═══ DATA ═══
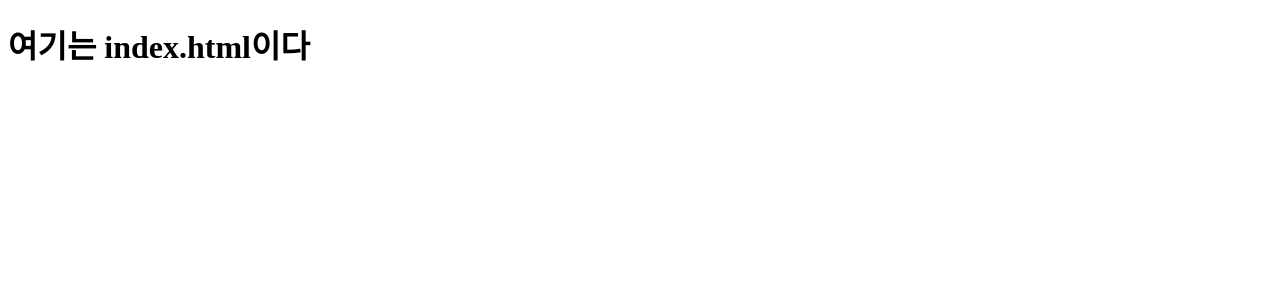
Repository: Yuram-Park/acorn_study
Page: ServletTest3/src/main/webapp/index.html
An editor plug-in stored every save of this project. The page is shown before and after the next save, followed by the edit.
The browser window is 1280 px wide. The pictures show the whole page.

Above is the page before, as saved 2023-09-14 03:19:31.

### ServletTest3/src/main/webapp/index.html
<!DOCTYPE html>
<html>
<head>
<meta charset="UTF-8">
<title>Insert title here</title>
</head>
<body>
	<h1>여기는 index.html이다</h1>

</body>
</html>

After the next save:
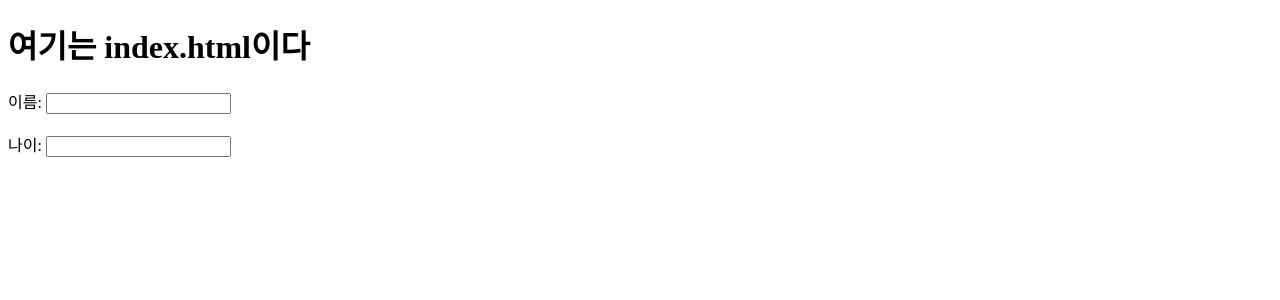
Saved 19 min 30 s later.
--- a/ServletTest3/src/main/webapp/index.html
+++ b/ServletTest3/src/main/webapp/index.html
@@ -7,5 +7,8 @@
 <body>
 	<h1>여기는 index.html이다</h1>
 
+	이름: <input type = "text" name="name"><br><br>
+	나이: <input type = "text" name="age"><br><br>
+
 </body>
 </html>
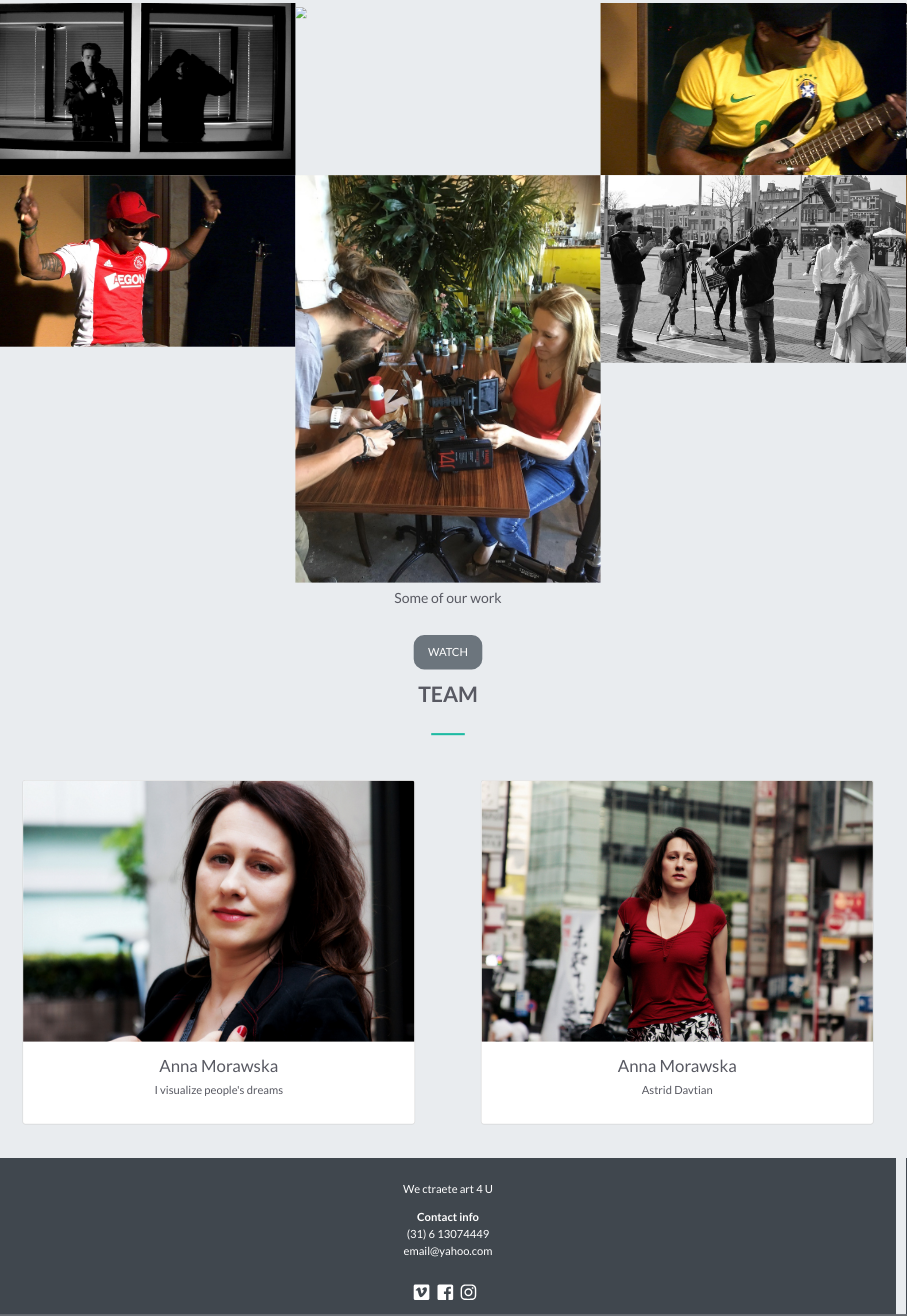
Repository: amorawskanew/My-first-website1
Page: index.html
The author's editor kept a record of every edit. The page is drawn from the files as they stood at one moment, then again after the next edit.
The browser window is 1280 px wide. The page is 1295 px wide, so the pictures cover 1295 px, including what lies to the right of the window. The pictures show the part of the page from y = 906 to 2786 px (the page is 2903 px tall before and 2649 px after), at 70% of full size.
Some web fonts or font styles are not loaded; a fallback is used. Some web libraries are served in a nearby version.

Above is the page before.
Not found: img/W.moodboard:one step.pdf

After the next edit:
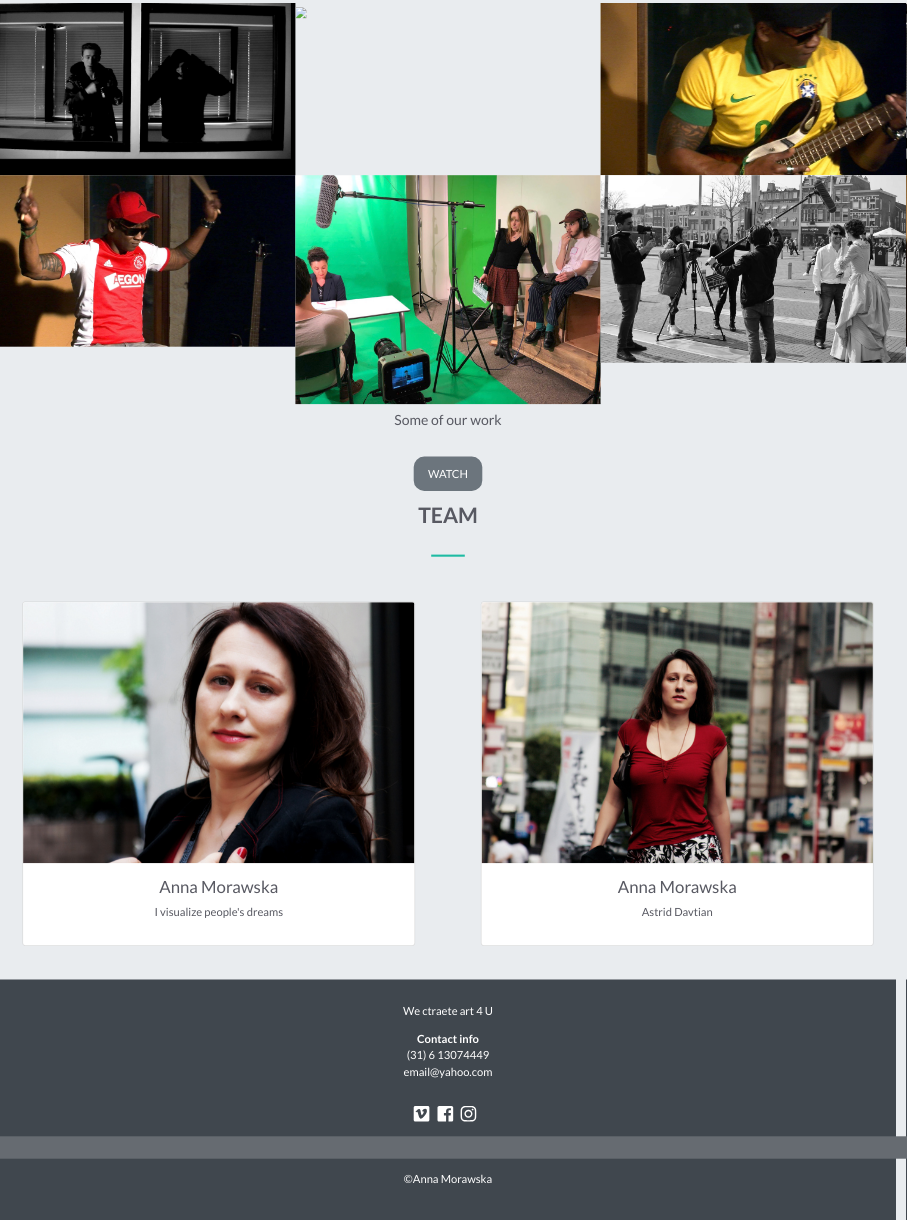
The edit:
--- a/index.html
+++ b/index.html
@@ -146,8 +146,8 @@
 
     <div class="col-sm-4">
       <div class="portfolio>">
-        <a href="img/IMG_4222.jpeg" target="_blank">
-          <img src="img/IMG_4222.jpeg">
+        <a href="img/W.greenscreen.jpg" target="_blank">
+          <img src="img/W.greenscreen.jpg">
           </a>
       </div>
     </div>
═══
:: WHAT TO PRODUCE ::
The result should be every line that contains "webapp", copied from the entries.

:: RESPONSE TO THIS TASK ::
Page: ServletTest3/src/main/webapp/index.html
### ServletTest3/src/main/webapp/index.html
--- a/ServletTest3/src/main/webapp/index.html
+++ b/ServletTest3/src/main/webapp/index.html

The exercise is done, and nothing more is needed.